(Reblogged from http://www.letterdash.com/elgado)
Those of you who have been following my Ubuntu posts will recall my recent frustration with the actual programs, and program installation procedures.
Well, no sooner had I blogged, than Ubuntu heard me and released their 12.04 “Precise Pangolin”. (LOL I have no idea about those animal names. It must be from the “GNU”.)
Firstly: Your user interface is a lot easier. (But I suspect something was broken on my version of xubuntu, and that was causing some of the trouble.)
Secondly, a little information goes a long way. I was informed at the Linux conference (as my brother had undoubtedly done back in September, but all that went whoosh) that you do not go the long route, google a program you want and then try to install. You click on the Ubuntu Software Centre on your “startup” menu.
The thing is beautifully organized. (Windows doesn’t even have one, because there are no free-ware programs Windows wants to offer you.) You look for the field you want to explore; from graphics to web development to layout and publishing, it is organized into categories. You double-click and the Software Centre finds you a list of (thousands, literally) of programs relevant to you. You can even pick whether you only wantto browse Ubuntu-specific freeware, general freeware or programs for purchase.

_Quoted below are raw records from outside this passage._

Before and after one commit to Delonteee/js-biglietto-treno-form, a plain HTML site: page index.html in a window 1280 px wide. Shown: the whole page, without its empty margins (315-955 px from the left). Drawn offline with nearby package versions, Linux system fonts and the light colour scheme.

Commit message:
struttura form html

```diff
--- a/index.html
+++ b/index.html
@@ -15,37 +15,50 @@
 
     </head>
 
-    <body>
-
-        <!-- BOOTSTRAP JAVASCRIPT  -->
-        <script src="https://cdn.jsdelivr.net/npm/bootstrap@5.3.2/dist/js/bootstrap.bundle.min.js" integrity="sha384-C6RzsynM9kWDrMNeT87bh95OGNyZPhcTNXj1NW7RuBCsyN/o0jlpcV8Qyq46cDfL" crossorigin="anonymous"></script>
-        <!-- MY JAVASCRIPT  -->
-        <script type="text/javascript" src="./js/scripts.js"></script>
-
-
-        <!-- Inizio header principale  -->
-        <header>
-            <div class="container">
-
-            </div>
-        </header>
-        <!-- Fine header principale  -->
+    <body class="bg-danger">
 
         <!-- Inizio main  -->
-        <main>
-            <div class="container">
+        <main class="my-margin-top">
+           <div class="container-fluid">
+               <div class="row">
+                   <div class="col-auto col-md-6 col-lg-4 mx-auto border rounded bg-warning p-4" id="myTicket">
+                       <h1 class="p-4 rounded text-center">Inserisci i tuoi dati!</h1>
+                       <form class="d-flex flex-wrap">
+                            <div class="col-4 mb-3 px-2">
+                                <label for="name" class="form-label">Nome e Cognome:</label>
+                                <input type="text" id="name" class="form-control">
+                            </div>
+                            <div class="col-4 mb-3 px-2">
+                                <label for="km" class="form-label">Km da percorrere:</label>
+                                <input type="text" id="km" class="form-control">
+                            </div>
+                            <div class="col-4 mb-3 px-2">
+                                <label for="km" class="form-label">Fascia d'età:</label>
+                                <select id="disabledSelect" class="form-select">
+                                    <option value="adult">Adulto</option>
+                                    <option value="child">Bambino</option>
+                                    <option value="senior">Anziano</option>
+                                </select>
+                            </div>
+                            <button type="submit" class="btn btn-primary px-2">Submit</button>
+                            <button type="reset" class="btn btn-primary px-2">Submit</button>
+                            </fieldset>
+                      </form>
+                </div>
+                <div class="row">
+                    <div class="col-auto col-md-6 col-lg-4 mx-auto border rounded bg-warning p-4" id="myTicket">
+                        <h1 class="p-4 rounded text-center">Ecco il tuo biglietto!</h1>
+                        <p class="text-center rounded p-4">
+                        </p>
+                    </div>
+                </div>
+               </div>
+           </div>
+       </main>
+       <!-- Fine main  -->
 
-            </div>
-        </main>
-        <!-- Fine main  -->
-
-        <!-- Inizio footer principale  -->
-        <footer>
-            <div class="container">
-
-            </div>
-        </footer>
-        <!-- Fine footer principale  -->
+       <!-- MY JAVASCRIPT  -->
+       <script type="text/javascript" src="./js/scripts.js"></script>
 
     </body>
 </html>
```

Each program has a name, a description, a rating, and if you click on “more”, added information. You can see by the ratings not only how well the program is rated but how many ratings it has; therefore you’d maybe trust a program more that has 37 four-and-a-half-star ratings than one that has two 5-star ratings.
The programs themselves tend to be lightweight, they don’t cost all too many megabytes (relevant here in SA; elsewhere in the world this is a completely moot point).
You select programs you want to install, and click “install”, and then you wait. If your internet connection is alright, this should at most take a few minutes. In most cases you don’t even have to click through an install wizard like in Windows; all you do is look the program up in your “start” menu and you’ll find it installed in the right spot.
They are also upgrading programs at a beautiful rate. Many open-source programs can deal with the new formats of Windows programs now. No fuss, no mess, no crashes and no virus.
Yay for Open Source! I’m surprised the stats don’t yet show an absolute stampede.